Biographers such as Richard Holmes have described the stages through which the biographer passes in their relationship to the subject they are investigating. Holmes said that in the first stage the biographer had to make a conscious identification with their subject and described it in the terms of a 'kind of love affair'. 'If you are not in love with them you will not follow them - not very far, anyway.' Holmes said the true biographic process began 'precisely at the moment, at the places where this naive form of love and identification breaks down'. This moment of personal disillusion is the moment of impersonal, objective re-creation, he added. My experience of studying Malcolm Ross, New Zealand's first official war correspondent, was almost a complete negation of Holmes's tenet. A sense of disillusionment evolved very early and the whole project became a struggle to form a 'love affair' with the man at the centre of my investigation. This paper traverses my stages of engagement with Ross and my efforts to view him in a 'loving' way.
Keith Murdoch in London, 1915-1922
In 1915, Keith Murdoch (1886-1952) was appointed London Manager of United Services Limited, the cable service jointly operated by the Sydney Sun and the Melbourne Herald. On his way to London, he famously (and controversially) visited the Australian forces in Gallipoli and wrote his 'Gallipoli letter', which criticised the operation and, arguably, contributed to the decision to evacuate troops from the area. From his London base, he subsequently operated as a 'semi-official' war correspondent, providing both cable services and regular (often weekly) feature articles for the Australian press. His approach to journalism was greatly influenced by the wartime conditions under which he worked and by his mentor, Lord Northcliffe, proprietor of the Times and the Daily Mail. Drawing on the Keith Murdoch Papers held at the National Library of Australia and Murdoch's by-lined journalism of this period, this paper explores Murdoch's developing 'journalistic vision' and its framing by his desire to influence public opinion in furtherance of the war effort. It also considers Murdoch's developing nationalism in the context of his outspoken advocacy of a 'white Australia'.

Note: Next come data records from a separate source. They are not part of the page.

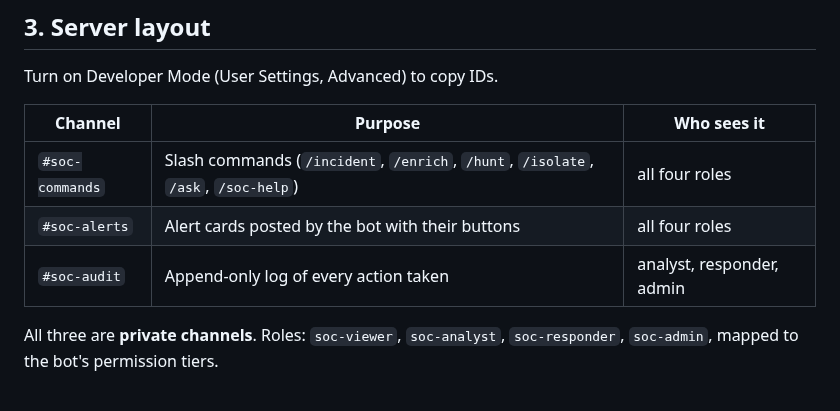
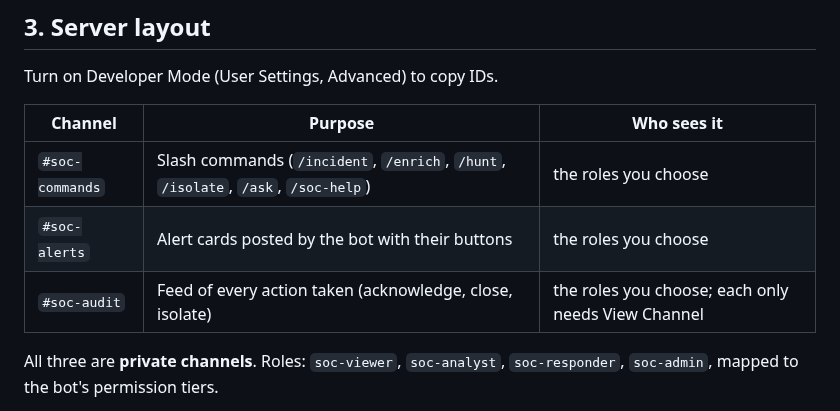
Before and after one commit to MustafaS14/SOC_Automation_Bot, a Markdown page: docs/discord-setup.md, the part around the change. Rendered like a GitHub page.

Commit message:
Discord setup: do not over-specify channel visibility

```diff
--- a/docs/discord-setup.md
+++ b/docs/discord-setup.md
@@ -26,9 +26,9 @@ Turn on Developer Mode (User Settings, Advanced) to copy IDs.
 
 | Channel | Purpose | Who sees it |
 |---|---|---|
-| `#soc-commands` | Slash commands (`/incident`, `/enrich`, `/hunt`, `/isolate`, `/ask`, `/soc-help`) | all four roles |
-| `#soc-alerts` | Alert cards posted by the bot with their buttons | all four roles |
-| `#soc-audit` | Append-only log of every action taken | analyst, responder, admin |
+| `#soc-commands` | Slash commands (`/incident`, `/enrich`, `/hunt`, `/isolate`, `/ask`, `/soc-help`) | the roles you choose |
+| `#soc-alerts` | Alert cards posted by the bot with their buttons | the roles you choose |
+| `#soc-audit` | Feed of every action taken (acknowledge, close, isolate) | the roles you choose; each only needs View Channel |
 
 All three are **private channels**. Roles: `soc-viewer`, `soc-analyst`, `soc-responder`, `soc-admin`, mapped to the bot's permission tiers.
 
```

Tasmanian born journalist, Noel Monks, left for London in 1935, hoping to find some wars to report on. Fortunately for Monks, the 1930s and 1940s were rich in wars and provided ample opportunity for him to become one of Australia's longest serving war correspondents. The first war Monks covered was the Italian conquest of Abyssinia (1935-1936) but he made his real mark on journalism by being one of the first journalists to report on the bombing of Guernica in April 1937 during the Spanish Civil War. Monks has been neglected in Australia, possibly because he was an expatriate who worked for Fleet Street newspapers such as the Daily Express and the Daily Mail. He is too often just mentioned in passing on account of his wife leaving him for Ernest Hemingway. Yet his career was an important one. He covered many conflicts and helped establish the international reputation of Australian journalists as first rank war correspondents.